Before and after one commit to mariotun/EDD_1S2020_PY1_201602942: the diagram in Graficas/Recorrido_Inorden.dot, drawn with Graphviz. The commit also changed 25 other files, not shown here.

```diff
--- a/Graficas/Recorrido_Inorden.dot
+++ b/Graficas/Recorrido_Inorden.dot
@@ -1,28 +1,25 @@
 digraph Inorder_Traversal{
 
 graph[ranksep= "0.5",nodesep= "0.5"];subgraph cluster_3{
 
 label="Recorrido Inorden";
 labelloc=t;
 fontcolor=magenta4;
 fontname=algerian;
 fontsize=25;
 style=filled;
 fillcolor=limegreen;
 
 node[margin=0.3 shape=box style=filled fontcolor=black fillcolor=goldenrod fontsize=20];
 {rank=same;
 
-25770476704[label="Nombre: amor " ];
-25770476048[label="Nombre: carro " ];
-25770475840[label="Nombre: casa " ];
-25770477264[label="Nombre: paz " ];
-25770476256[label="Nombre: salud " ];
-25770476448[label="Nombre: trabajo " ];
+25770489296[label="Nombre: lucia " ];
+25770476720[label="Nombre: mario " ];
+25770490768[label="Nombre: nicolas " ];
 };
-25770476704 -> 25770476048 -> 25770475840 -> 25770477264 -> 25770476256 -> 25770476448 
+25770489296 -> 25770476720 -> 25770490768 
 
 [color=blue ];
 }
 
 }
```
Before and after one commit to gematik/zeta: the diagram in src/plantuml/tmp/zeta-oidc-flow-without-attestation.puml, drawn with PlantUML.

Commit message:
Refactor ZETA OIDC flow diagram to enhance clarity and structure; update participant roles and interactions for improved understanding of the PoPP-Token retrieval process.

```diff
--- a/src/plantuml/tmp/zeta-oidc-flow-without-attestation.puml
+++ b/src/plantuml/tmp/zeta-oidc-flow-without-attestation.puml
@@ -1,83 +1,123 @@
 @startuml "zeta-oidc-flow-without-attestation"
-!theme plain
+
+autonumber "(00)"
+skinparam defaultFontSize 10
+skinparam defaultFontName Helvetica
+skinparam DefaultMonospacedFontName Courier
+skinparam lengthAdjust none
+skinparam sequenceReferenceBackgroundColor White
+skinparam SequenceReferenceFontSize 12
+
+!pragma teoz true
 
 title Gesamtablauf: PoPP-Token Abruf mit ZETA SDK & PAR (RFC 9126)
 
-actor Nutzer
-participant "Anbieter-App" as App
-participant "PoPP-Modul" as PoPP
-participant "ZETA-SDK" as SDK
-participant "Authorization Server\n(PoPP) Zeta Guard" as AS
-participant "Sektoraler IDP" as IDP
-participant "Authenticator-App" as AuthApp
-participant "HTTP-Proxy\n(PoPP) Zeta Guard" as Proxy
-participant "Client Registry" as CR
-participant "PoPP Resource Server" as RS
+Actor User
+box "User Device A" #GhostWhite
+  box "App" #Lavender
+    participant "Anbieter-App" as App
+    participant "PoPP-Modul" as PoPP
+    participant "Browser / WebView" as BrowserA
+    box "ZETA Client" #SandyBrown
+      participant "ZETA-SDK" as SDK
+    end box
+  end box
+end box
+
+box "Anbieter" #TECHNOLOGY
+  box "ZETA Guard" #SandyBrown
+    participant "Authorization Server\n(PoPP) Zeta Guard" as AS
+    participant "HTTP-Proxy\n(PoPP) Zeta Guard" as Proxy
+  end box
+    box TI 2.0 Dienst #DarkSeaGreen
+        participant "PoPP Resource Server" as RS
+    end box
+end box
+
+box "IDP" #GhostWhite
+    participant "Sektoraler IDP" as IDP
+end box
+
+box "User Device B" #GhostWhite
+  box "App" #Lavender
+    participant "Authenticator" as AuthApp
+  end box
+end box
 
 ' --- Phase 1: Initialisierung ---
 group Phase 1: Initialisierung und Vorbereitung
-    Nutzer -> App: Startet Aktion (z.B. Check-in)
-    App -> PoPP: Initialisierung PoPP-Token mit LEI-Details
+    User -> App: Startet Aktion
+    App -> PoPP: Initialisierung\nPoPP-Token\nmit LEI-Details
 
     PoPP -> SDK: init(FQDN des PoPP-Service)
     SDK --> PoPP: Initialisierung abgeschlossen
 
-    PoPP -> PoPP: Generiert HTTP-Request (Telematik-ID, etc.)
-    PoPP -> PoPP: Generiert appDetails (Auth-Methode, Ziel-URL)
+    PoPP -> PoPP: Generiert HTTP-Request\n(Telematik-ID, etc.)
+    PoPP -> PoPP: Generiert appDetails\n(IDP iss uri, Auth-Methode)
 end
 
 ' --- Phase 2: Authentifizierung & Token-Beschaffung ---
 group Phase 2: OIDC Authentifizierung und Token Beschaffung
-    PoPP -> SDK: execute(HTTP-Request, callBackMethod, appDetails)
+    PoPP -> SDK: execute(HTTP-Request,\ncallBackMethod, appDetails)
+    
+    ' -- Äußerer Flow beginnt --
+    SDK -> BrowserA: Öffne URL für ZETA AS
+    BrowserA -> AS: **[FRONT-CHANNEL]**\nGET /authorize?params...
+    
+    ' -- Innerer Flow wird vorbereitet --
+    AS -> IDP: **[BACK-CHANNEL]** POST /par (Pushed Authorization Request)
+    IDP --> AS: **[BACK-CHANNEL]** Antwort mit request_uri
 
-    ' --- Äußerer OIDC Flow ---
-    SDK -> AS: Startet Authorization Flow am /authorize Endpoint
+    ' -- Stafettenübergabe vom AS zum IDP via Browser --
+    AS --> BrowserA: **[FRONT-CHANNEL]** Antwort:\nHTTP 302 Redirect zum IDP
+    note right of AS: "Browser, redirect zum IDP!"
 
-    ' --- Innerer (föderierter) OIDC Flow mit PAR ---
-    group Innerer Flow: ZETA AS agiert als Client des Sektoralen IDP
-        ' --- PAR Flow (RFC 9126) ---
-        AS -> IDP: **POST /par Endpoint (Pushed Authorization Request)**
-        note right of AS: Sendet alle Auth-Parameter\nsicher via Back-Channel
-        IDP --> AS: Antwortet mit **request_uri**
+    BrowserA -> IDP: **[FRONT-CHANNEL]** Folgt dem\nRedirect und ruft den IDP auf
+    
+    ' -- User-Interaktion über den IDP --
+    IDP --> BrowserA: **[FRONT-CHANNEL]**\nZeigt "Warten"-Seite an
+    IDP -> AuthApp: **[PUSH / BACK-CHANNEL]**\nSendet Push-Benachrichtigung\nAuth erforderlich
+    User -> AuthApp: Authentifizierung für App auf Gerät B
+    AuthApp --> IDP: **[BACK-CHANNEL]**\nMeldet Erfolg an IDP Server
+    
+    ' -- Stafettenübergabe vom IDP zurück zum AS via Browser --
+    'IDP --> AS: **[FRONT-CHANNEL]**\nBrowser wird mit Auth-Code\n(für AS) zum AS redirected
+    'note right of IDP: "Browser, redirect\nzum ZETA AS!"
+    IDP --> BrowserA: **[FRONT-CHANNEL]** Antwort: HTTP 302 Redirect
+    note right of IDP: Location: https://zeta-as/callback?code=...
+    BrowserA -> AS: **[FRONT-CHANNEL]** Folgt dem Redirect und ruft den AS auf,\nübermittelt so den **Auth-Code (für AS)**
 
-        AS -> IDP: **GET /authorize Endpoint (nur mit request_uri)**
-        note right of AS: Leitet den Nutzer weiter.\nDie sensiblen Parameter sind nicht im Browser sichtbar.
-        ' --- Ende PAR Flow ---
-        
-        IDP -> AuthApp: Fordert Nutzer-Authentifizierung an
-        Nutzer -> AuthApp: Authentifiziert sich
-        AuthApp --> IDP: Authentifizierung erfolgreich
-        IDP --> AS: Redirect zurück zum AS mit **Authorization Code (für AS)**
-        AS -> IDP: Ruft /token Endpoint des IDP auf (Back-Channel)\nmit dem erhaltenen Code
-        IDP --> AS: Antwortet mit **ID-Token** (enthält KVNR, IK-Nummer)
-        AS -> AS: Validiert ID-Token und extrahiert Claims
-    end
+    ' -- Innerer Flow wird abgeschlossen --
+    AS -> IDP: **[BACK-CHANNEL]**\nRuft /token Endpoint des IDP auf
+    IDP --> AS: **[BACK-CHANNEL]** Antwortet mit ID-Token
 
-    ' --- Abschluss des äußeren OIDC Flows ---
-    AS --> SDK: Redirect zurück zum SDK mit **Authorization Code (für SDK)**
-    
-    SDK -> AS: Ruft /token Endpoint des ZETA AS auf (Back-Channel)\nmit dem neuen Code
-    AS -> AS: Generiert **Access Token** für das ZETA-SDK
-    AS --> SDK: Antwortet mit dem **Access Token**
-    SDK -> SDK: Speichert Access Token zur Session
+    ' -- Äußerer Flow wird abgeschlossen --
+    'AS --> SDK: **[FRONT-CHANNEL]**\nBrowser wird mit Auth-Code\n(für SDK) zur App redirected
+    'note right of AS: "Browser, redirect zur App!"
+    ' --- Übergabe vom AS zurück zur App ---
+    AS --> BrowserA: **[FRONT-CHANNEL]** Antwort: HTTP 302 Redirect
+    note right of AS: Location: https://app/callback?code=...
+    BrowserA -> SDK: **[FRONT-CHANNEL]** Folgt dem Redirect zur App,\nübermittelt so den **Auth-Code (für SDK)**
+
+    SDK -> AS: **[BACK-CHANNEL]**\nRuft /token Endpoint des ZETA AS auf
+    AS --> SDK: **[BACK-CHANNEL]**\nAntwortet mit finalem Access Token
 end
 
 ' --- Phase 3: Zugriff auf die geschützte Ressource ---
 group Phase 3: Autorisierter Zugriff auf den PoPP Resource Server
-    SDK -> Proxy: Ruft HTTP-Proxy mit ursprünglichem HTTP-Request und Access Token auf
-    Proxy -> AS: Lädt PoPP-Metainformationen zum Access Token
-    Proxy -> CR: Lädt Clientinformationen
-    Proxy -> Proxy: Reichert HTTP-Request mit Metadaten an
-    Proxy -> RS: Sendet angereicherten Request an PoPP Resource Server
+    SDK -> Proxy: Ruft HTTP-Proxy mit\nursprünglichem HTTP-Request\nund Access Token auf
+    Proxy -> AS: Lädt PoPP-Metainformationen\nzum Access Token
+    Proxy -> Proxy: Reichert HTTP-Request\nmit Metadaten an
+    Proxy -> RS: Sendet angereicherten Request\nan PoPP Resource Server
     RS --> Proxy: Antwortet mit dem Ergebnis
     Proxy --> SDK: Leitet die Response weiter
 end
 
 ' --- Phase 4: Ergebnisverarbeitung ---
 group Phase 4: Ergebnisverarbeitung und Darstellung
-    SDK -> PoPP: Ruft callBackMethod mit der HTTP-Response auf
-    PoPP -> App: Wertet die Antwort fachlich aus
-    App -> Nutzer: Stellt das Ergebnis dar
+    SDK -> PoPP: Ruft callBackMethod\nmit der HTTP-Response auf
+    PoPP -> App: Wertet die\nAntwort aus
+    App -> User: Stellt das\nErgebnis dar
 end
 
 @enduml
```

_YOUR OBJECTIVE_:
Which lines in the data above hold the string "note"? Show each one.

_WRITTEN ANSWER_:
+    note right of AS: "Browser, redirect zum IDP!"
-        note right of AS: Sendet alle Auth-Parameter\nsicher via Back-Channel
+    'note right of IDP: "Browser, redirect\nzum ZETA AS!"
+    note right of IDP: Location: https://zeta-as/callback?code=...
-        note right of AS: Leitet den Nutzer weiter.\nDie sensiblen Parameter sind nicht im Browser sichtbar.
+    'note right of AS: "Browser, redirect zur App!"
+    note right of AS: Location: https://app/callback?code=...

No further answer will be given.